The Gunners were in total control of the Wolves vs Arsenal match at Molineux, having dominated forty-plus minutes of a one-sided contest. Pepe looked the real deal and a genuine threat and he secured the lead courtesy of a sublime right-footed strike. That’s correct, a right-footed strike! However, in what must have been the dying seconds of the half, the Wolves vs Arsenal game turned on its head with the help of a set of foggy rules and an obliging and generous official.
Yes, David Luiz was caught short when Daniel Podence released Willian Jose to split the Arsenal defence. Luiz realised that he was on the wrong side of his opponent and tried to get on the right side but in the process, the merest of contact was made. It appeared to be the hairs of Luiz’s knee contacting with the boots of the Wolves man before he went flying to the ground like he’d been fired from a cannon.
Craig Pawson immediately issued a red card and you could hear 70,000 jaws drop in the lounges across the country. Of course, it was a foul and a penalty but a red? I don’t think so, even if you try to manipulate the rules to the extreme.
I’m genuinely concerned about the general standard of refereeing in this country and how it could not only damage the game’s reputation but the way it impacts the clubs at either end of the table. This decision was allowed to go ahead in front of a live TV audience of millions and I’m not sure that it served as the most positive advert for the most prestigious league in the World.
One has to ask what VAR was doing during this sequence of events and why it didn’t break cover to rescind the red but then, this is the whole problem with VAR. It’s a selective and inconsistent medium that was intended to replace the selective actions and inconsistent judgements of a human official. Ironically, VAR is a system presided over by a hidden observer who acts just like an inconsistent and judgemental official.
If the FA aren’t going to look at the glaring inconsistencies within the game, then I’m afraid the future of football isn’t guaranteed. Fans won’t stand for being cheated by those in the employment of the governing body and ultimately, these types of decisions can have serious consequences at the top and bottom of the Premier League table.
Imagine a relegation battle on the last day of the season that will be decided by a win.
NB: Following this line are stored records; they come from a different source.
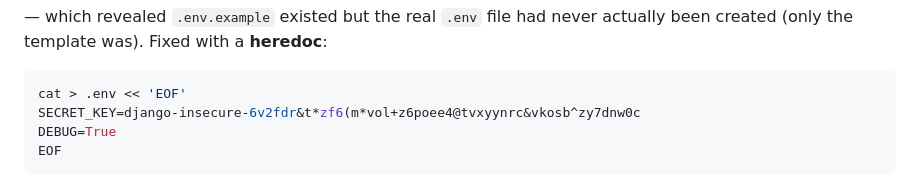
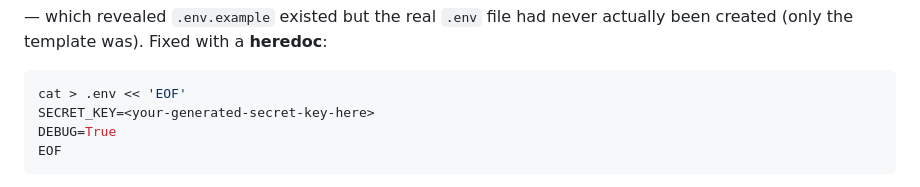
Before and after one commit to nitin-pr/expense-tracker-enterprise, a Markdown page: Notes.md, the part around the change. GitHub-like rendering.

Commit message:
Redact SECRET_KEY example value in Notes.md ahead of making repo public
The value was Django's own auto-generated dev placeholder from startproject, already superseded by the .env-based config from the US-001 review-feedback fix, and has now been rotated locally as well. Redacting the documented example rather than rewriting git history, since the old value is being retired, not actively protecting anything.

````diff
--- a/Notes.md
+++ b/Notes.md
@@ -358,7 +358,7 @@ ls -la | grep env
 — which revealed `.env.example` existed but the real `.env` file had never actually been created (only the template was). Fixed with a **heredoc**:
 ```bash
 cat > .env << 'EOF'
-SECRET_KEY=django-insecure-6v2fdr&t*zf6(m*vol+z6poee4@tvxyynrc&vkosb^zy7dnw0c
+SECRET_KEY=<your-generated-secret-key-here>
 DEBUG=True
 EOF
 ```
````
The winners of that contest survive in the Premier League, the losers are relegated. A similar decision, under those circumstances, will cost a club millions.
Am I going to talk about the Wolves vs Arsenal game? No, not really, this was the key talking point of the contest and pivotal to the result. Who scored and how they scored after the Luiz sending off is completely irrelevant. Arsenal were always going to struggle to contain Wolves as they grew in confidence and Arteta must have had serious regrets about his side’s inability to take their earlier chances.
He will have also concluded that it’s far easier to defend a 3-1 lead with fewer men than it is from a position of 1-1 or 1-2 down. From the moment Wolves scored a scorcher worthy of the points, the game drifted beyond Arsenal’s reach. Leno added to the Arsenal woes when he was sent off for handling outside the area with the ball whipping off the wet surface. Unfortunate, but a red card nevertheless.
For 40 minutes of the Wolves vs Arsenal game, Arsenal had looked good, fantastic even, with the imperious Thomas Partey running the show, partnered by a much improved Granit Xhaka. This is what happens sometimes when a decent-ish player plays with a quality player, their own stock increases substantially. Other pluses were the performances of Pepe and Saka who were an absolute menace to the Wolves’ defence, but both were hindered in the latter stages by the constant need to defend.
This result means little in the big scheme of things but the stain on the Premier League’s reputation is growing with each farce they overlook and I fully expect the red card to be wiped off the Brazilian’s record at an appeal. If it isn’t, then the problems are far worse than we first thought.
Arsenal will suffer this, learn from it and move on. It won’t define their season, it’s just a blip in what is fast becoming the most unpredictable campaign in Premier League history. At this rate, West Brom could win the title… of course, they can’t, but it’s turning into that sort of odd season.